→ **Records from a data collection**:
☆ ☆ ☆ ☆ ☆ ☆ ☆

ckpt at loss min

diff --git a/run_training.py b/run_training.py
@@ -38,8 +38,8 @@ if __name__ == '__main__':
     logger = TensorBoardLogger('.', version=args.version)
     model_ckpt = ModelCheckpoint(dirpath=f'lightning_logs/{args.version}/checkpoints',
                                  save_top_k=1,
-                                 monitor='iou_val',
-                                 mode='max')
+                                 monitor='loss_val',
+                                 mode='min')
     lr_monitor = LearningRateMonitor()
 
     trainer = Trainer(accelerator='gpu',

☆ ☆ ☆ ☆ ☆ ☆ ☆

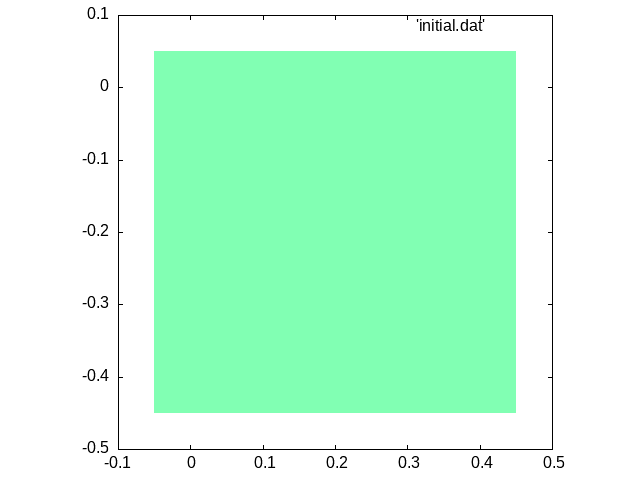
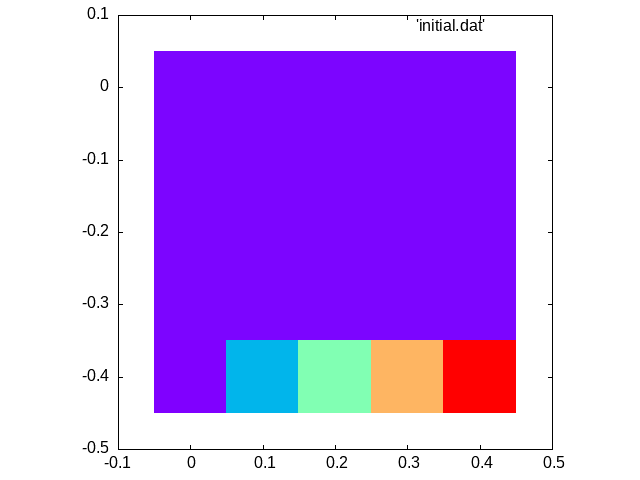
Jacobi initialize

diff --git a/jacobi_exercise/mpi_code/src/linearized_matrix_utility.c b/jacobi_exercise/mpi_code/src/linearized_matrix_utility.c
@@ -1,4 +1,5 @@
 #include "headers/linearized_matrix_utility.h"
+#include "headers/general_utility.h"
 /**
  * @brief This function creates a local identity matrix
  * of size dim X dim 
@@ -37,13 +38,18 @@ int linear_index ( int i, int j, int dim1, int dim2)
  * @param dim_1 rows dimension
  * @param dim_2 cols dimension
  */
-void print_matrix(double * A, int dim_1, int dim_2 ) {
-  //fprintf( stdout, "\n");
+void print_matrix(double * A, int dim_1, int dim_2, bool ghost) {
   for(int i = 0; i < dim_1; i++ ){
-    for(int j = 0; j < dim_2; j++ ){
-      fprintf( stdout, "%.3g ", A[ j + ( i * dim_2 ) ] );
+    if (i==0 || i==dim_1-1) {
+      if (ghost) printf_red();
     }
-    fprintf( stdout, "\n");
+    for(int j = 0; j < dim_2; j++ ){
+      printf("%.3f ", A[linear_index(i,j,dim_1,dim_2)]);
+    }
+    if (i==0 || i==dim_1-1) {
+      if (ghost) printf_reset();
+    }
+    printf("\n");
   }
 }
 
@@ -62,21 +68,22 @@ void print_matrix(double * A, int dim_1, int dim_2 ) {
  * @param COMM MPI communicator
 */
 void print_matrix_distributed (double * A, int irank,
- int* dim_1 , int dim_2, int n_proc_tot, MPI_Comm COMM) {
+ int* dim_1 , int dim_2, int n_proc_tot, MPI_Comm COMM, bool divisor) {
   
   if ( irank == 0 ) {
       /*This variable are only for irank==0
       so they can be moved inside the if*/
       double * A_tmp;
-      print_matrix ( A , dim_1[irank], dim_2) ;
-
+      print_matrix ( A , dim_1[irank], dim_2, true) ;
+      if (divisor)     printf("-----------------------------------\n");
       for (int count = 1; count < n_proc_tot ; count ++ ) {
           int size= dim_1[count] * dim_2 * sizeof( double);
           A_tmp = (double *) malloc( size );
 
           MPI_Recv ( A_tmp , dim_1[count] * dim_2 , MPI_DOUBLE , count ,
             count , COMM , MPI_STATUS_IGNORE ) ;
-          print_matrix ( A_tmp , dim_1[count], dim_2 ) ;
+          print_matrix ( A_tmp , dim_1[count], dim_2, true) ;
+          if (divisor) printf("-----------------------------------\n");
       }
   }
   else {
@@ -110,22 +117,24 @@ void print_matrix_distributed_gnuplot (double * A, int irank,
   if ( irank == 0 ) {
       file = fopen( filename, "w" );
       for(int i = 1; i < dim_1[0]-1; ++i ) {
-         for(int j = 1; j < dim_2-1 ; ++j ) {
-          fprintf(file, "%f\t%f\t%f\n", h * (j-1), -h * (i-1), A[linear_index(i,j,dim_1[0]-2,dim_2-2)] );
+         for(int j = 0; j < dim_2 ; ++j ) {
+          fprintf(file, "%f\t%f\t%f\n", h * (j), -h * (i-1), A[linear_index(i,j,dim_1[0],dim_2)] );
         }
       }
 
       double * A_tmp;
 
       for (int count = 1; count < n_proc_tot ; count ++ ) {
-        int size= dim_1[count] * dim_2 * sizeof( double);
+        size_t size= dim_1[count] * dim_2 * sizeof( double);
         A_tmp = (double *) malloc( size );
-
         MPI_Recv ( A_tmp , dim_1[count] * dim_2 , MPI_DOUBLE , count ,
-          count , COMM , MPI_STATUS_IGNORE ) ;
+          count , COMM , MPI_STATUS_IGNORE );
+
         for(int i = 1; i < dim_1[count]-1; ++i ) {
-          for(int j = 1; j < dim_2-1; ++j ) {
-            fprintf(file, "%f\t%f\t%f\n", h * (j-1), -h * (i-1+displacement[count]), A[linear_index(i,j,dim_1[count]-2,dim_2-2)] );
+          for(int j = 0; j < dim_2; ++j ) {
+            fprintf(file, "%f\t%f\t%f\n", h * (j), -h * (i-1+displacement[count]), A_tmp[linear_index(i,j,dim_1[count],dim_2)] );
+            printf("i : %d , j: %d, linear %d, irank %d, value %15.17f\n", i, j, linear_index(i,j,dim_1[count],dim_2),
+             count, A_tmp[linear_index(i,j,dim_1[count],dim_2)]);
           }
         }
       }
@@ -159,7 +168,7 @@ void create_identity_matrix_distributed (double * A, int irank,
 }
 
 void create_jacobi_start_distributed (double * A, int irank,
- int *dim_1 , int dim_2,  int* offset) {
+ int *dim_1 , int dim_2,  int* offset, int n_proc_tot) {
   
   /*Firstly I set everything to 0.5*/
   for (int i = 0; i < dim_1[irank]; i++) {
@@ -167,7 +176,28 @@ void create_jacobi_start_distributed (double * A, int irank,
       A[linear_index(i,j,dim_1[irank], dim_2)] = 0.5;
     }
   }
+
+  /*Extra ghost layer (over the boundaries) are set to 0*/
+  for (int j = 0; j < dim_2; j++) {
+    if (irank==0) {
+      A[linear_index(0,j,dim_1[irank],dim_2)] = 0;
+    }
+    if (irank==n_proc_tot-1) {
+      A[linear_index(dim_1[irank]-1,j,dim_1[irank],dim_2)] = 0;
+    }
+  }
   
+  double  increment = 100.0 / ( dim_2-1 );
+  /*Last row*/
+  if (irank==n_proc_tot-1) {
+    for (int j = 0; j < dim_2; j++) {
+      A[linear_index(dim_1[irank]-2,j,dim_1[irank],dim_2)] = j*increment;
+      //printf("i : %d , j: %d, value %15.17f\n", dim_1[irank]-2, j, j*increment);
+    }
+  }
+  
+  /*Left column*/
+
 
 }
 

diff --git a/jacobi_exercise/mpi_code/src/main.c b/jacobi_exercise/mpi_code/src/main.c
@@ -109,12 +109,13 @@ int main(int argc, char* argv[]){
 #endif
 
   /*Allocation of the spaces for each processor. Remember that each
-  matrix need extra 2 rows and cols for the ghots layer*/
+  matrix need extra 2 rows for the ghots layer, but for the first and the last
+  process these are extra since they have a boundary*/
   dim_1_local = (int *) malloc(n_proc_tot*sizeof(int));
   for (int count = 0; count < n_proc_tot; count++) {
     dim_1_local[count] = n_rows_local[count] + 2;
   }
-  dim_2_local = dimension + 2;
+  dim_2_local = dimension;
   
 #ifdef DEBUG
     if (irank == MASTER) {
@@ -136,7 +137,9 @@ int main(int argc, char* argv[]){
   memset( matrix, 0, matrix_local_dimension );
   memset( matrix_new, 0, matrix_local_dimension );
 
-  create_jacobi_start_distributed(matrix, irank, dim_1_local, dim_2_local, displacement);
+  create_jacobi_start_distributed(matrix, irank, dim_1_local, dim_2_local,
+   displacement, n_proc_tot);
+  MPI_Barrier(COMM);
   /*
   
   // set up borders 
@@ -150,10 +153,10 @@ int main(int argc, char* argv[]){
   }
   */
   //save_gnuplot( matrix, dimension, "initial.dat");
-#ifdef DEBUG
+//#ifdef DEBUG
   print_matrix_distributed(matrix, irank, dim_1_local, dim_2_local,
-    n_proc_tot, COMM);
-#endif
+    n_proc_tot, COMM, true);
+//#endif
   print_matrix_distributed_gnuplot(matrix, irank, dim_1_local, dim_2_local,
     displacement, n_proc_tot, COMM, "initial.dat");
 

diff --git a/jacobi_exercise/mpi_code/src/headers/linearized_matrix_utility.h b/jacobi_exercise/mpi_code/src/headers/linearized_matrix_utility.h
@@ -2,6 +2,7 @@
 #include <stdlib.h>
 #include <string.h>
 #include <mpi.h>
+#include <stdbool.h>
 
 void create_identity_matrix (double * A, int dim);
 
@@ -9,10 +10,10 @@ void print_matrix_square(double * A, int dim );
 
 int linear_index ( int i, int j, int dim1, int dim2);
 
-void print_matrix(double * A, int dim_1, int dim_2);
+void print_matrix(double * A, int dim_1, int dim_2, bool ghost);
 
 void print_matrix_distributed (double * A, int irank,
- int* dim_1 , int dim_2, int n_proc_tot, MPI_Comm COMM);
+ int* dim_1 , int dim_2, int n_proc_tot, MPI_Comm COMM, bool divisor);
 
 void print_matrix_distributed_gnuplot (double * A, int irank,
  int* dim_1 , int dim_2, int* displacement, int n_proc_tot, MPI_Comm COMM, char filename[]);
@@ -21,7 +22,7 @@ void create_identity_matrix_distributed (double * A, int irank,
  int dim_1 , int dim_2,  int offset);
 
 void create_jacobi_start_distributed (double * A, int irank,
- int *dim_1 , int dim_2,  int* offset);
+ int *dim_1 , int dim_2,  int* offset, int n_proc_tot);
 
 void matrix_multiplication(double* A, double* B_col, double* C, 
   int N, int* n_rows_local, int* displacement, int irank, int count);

☆ ☆ ☆ ☆ ☆ ☆ ☆

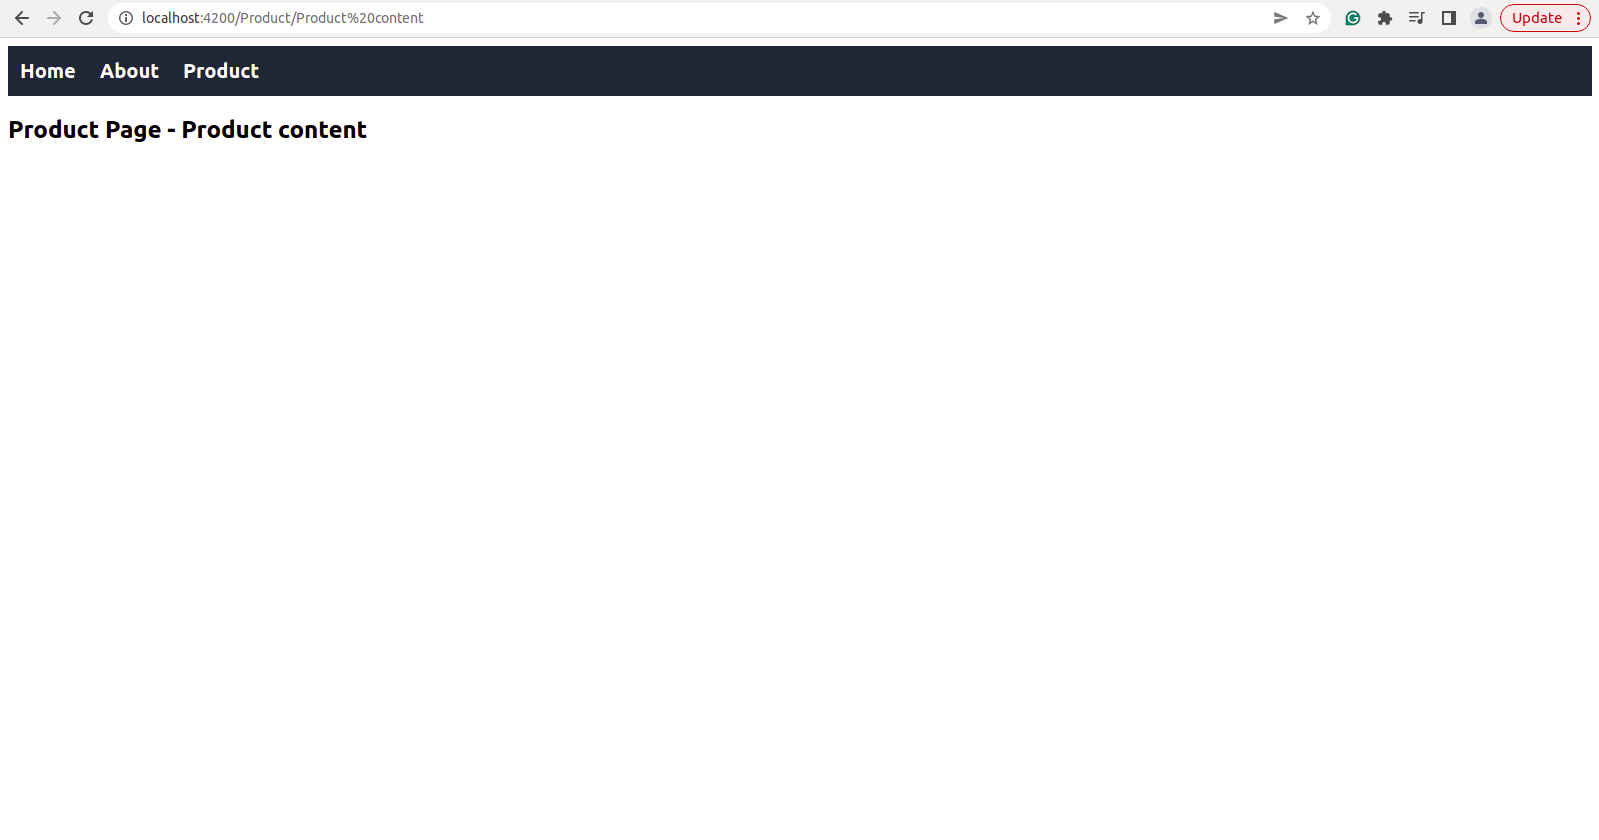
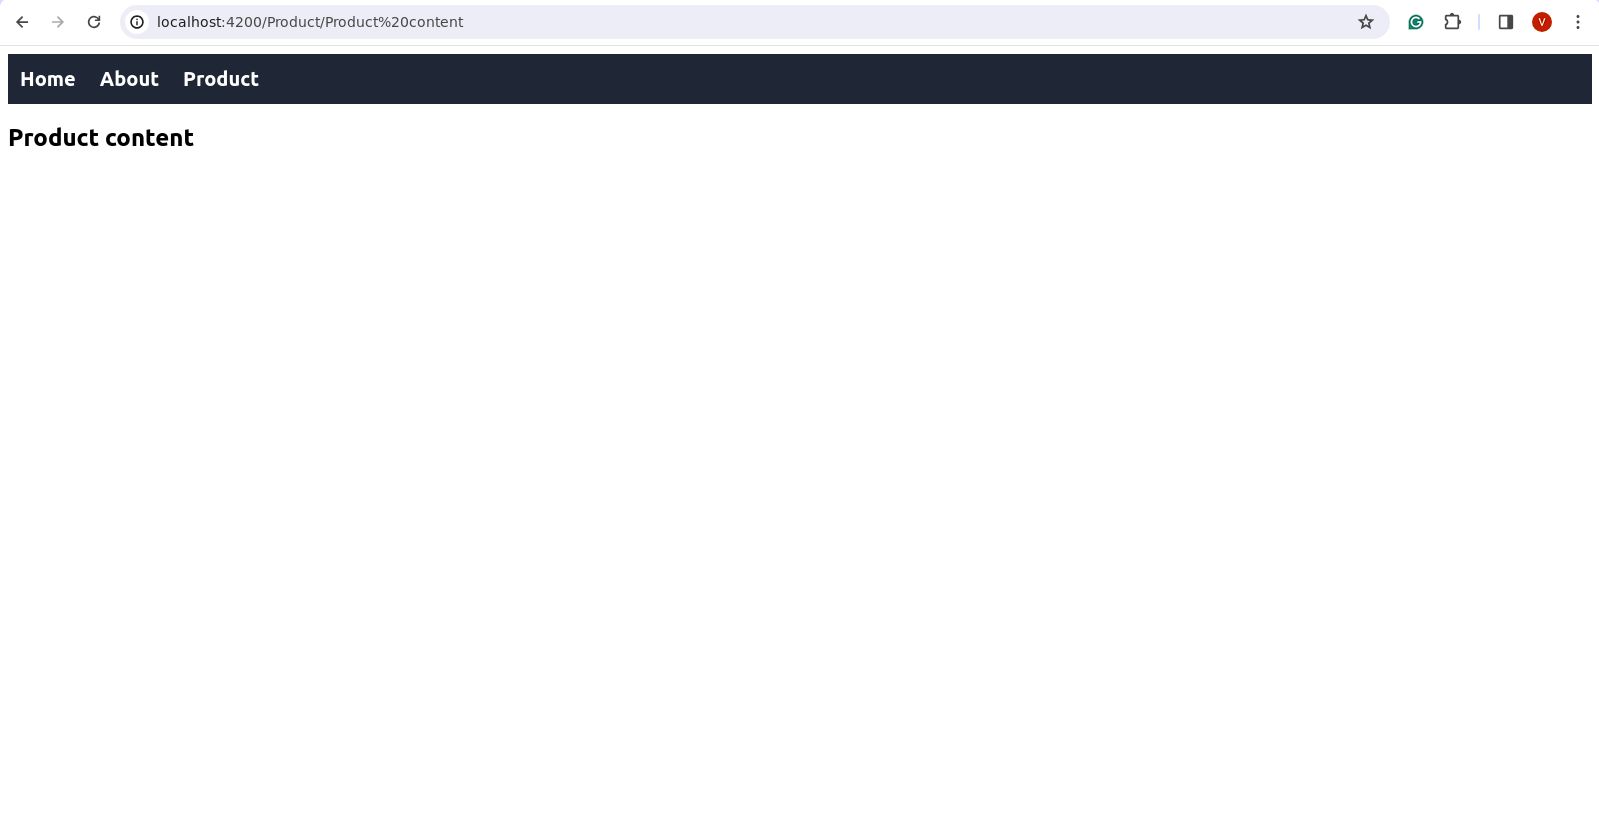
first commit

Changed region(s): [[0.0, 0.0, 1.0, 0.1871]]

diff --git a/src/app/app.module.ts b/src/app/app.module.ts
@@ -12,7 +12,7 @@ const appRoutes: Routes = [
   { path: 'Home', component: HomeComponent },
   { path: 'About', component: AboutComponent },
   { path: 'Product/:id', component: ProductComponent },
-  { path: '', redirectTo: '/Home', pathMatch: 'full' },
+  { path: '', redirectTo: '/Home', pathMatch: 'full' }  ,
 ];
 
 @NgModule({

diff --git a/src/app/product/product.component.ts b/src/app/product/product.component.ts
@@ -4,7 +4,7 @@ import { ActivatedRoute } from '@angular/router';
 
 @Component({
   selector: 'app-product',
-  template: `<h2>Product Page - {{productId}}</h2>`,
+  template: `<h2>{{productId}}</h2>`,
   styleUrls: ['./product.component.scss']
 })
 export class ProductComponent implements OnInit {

☆ ☆ ☆ ☆ ☆ ☆ ☆

→ **Task to carry out**:
Retype, exactly and in full, the lines above from the one containing "A[linear_index(dim_1[irank]-1,j,dim_1[irank],dim_2)] = 0;" through the one containing "set up borders".

→ **Output**:
+      A[linear_index(dim_1[irank]-1,j,dim_1[irank],dim_2)] = 0;
+    }
+  }
   
+  double  increment = 100.0 / ( dim_2-1 );
+  /*Last row*/
+  if (irank==n_proc_tot-1) {
+    for (int j = 0; j < dim_2; j++) {
+      A[linear_index(dim_1[irank]-2,j,dim_1[irank],dim_2)] = j*increment;
+      //printf("i : %d , j: %d, value %15.17f\n", dim_1[irank]-2, j, j*increment);
+    }
+  }
+  
+  /*Left column*/
+
 
 }
 

diff --git a/jacobi_exercise/mpi_code/src/main.c b/jacobi_exercise/mpi_code/src/main.c
@@ -109,12 +109,13 @@ int main(int argc, char* argv[]){
 #endif
 
   /*Allocation of the spaces for each processor. Remember that each
-  matrix need extra 2 rows and cols for the ghots layer*/
+  matrix need extra 2 rows for the ghots layer, but for the first and the last
+  process these are extra since they have a boundary*/
   dim_1_local = (int *) malloc(n_proc_tot*sizeof(int));
   for (int count = 0; count < n_proc_tot; count++) {
     dim_1_local[count] = n_rows_local[count] + 2;
   }
-  dim_2_local = dimension + 2;
+  dim_2_local = dimension;
   
 #ifdef DEBUG
     if (irank == MASTER) {
@@ -136,7 +137,9 @@ int main(int argc, char* argv[]){
   memset( matrix, 0, matrix_local_dimension );
   memset( matrix_new, 0, matrix_local_dimension );
 
-  create_jacobi_start_distributed(matrix, irank, dim_1_local, dim_2_local, displacement);
+  create_jacobi_start_distributed(matrix, irank, dim_1_local, dim_2_local,
+   displacement, n_proc_tot);
+  MPI_Barrier(COMM);
   /*
   
   // set up borders 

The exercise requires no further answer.